For starters, there are conflicting theories about Valentine’s identity because there were at least two men who fit the description (turns out it was a common name in Ancient Rome) and both were executed in the third century.
The first Valentine in question was an imprisoned priest who, we’re told, wrote a love letter to his jailor’s daughter signed “from your Valentine” the night before he was killed. The second was a rogue bishop who defied the emperor’s ban on marriage by performing weddings for young lovers in hiding (that is pretty romantic, TBH). When his actions were exposed, he was sentenced to death and executed on — you guessed it — February 14.
Despite its starry-eyed beginnings, Valentine’s Day didn’t take hold as a romantic holiday until the Middle Ages when the French and English marked it to coincide with birds’ mating season. It was also during that time that Charles, Duke of Orleans, penned a French poem to his wife while jailed in the Tower of London — an ode that became the oldest known Valentine’s message on record.
Today, the centuries-old tradition of sending Valentine’s greetings has translated into approximately one billion cards sent each year, putting it right behind Christmas as the second-most-popular card-sending money-grab celebration on the calendar.

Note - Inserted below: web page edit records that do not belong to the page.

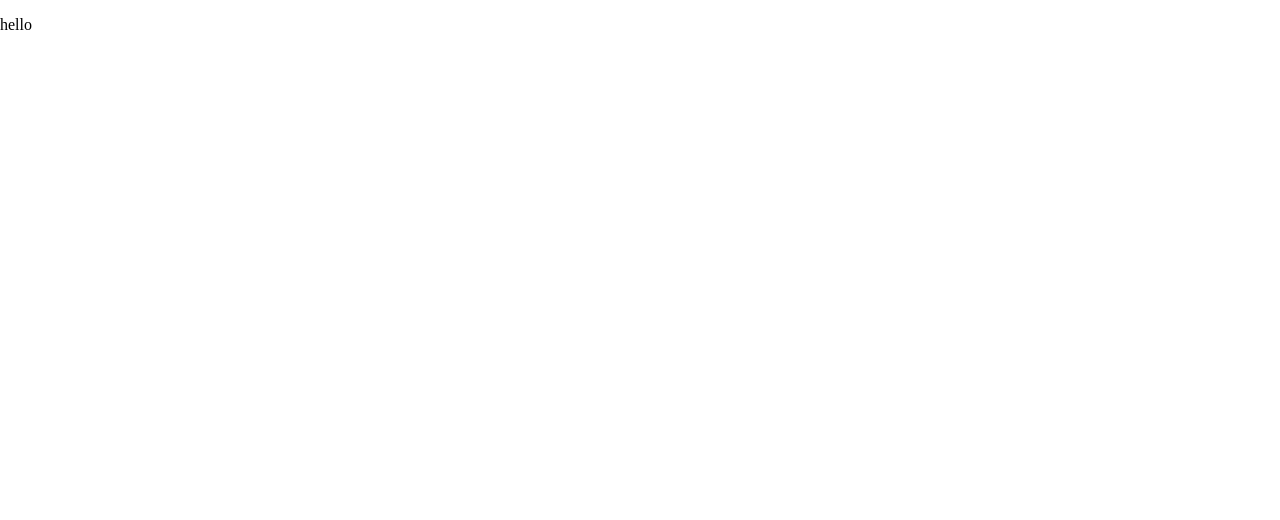
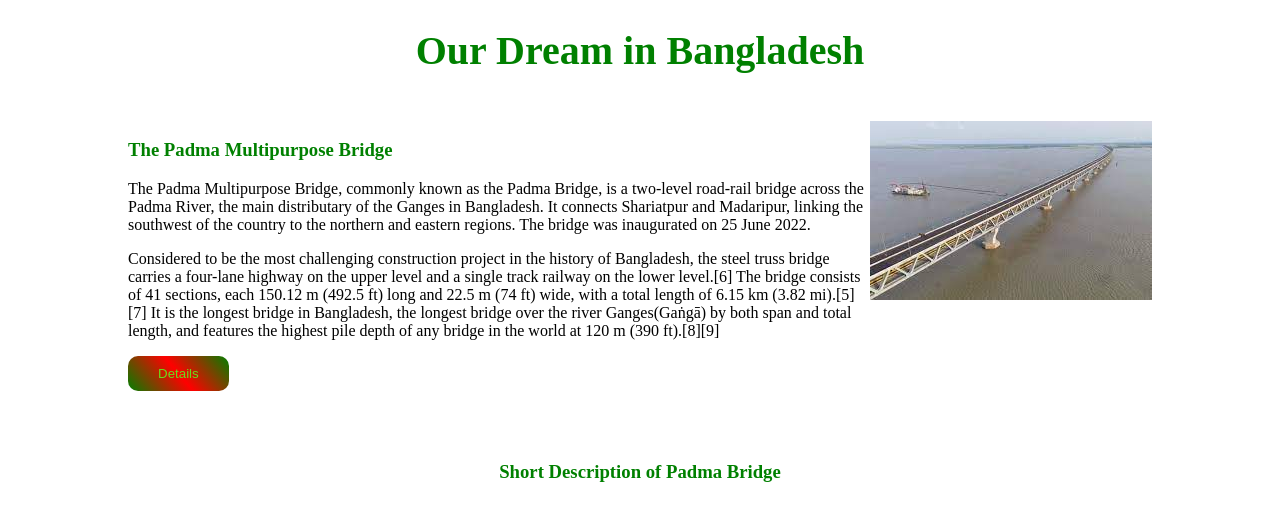
Before and after one commit to khadizaliza/build-a-website-with-html-css, a plain HTML site: page index.html in a window 1280 px wide. Drawn offline with Linux system fonts and the light colour scheme.

Commit message:
first-section added

```diff
--- a/index.html
+++ b/index.html
@@ -5,9 +5,31 @@
     <meta http-equiv="X-UA-Compatible" content="IE=edge">
     <meta name="viewport" content="width=device-width, initial-scale=1.0">
     <title>Bangladesh</title>
+    <link rel="shortcut icon" href="./image/logo.jpg" type="image/x-icon">
     <link rel="stylesheet" href="./style.css">
 </head>
 <body>
-   <p>hello</p>
+   <header>
+    <h1 class="title">Our Dream in Bangladesh</h1>
+   </header>
+
+   <div class="first-section">
+    <div class="parent">
+        <div class="left-side">
+          <h3>The Padma Multipurpose Bridge</h3>
+          <p>The Padma Multipurpose Bridge, commonly known as the Padma Bridge, is a two-level road-rail bridge across the Padma River, the main distributary of the Ganges in Bangladesh. It connects Shariatpur and Madaripur, linking the southwest of the country to the northern and eastern regions. The bridge was inaugurated on 25 June 2022.</p>
+          <p>Considered to be the most challenging construction project in the history of Bangladesh, the steel truss bridge carries a four-lane highway on the upper level and a single track railway on the lower level.[6] The bridge consists of 41 sections, each 150.12 m (492.5 ft) long and 22.5 m (74 ft) wide, with a total length of 6.15 km (3.82 mi).[5][7] It is the longest bridge in Bangladesh, the longest bridge over the river Ganges(Gaṅgā) by both span and total length, and features the highest pile depth of any bridge in the world at 120 m (390 ft).[8][9]</p>
+          <button class="details-btn">Details</button>
+        </div>
+        <div class="right-side">
+            <div class="title-photo">
+                <img src="./image/download.jpg" alt="">
+            </div>
+        </div>
+    </div>
+   </div>
+   <div class="second-section">
+    <h3>Short Description of Padma Bridge</h3>
+   </div>
 </body>
 </html>
--- a/style.css
+++ b/style.css
@@ -2,3 +2,35 @@ body{
     margin: 0;
     padding: 0;
 }
+.title{
+  color: green;
+  text-align: center;
+  font-size: 40px;
+}
+.parent{
+    display: flex;
+    padding: 20px;
+    width: 80%;
+   margin: 0 auto;
+}
+.details-btn{
+  padding: 10px 30px;
+  background-image: linear-gradient(50deg, green, red, green);
+  border-radius: 10px;
+  border: none;
+  color: rgb(107, 219, 28);
+
+}
+.details-btn:hover{
+  background-image: linear-gradient(60deg, red, green, red);
+  color: rgb(255, 242, 0);
+  cursor: pointer;
+}
+.left-side h3{
+  color: green;
+}
+.second-section{
+  color: green;
+  text-align: center;
+  margin: 50px;
+}
```
Also changed, not shown: image/download.jpg (added), image/logo.jpg (added).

While many North Americans deride Valentine’s Day as just a “Hallmark Holiday,” this annual love-fest is marked with joy and enthusiasm around the globe.
This nation of tiny islands celebrates Valentine’s Day (a.k.a. Hearts Day) in a big way with mass weddings. Perhaps we shouldn’t be surprised from the country whose citizens boast feeling the most loved of any population in the world.
When it comes to spoiling their significant others with Valentine’s treats, it’s women who take the lead in Japan. But don’t worry, men have to return the gift-giving favour on White Day which falls exactly one month later.
Valentine’s celebrations in Germany have gone to the pigs — literally! As a customary symbol of luck, Germans are just as likely to exchange pig-themed gifts as they are to send red roses and hearts. (We never say no to bacon.)
In 2007, the Ghanaian government decided to capitalize on its reputation as a cocoa-producing powerhouse by declaring February 14 National Chocolate Day.
WHAT’S LOVE GOT TO DO WITH IT?
If romance isn’t your jam, don’t fret. Here are some non-traditional ways to celebrate this year.
• Galentine’s Day
Brilliantly inspired by a sitcom, Galentine’s Day is a chance to show all the important ladies in your life how much they mean to you. Plan a getaway or a sleepover or a Netflix night in — just spend it with your sisterhood and feel all the love.
•Steak and BJ Day
Don’t shoot the messenger, we didn’t invent it! This holiday (and we use that term loosely) is celebrated on March 14 to be the antitheses of Valentine’s Day. And it’s as simplistic as it sounds. Thankfully, a portion of money raised through the official website goes to breast cancer research, so…there’s that.
Whether you’re in a relationship or flying solo this Valentine’s Day, we’ve compiled some love-filled trivia to stimulate, your…um, brain.
• The tradition of exchanging chocolates isn’t as old as you think. It all started in the 1800s with Richard Cadbury (yes, THAT Richard Cadbury) who — in his effort to widen the appeal of chocolate beyond a hot beverage — created “eating chocolates” that were packaged in decorative boxes with flowers and hearts.
• The image of Cupid, son of Venus, as a flying baby began showing up on Valentine’s greetings in the late 1800s. Legend has it that being pierced by one of Cupid’s arrows will make one fall in love.
• Ouch! To counter all the sappiness around them, people in the 19th and 20th centuries used to send anonymous “vinegar valentines” to people they disliked.
And there’s all you need to know about this divisive holiday.
Happy Valentine’s Day!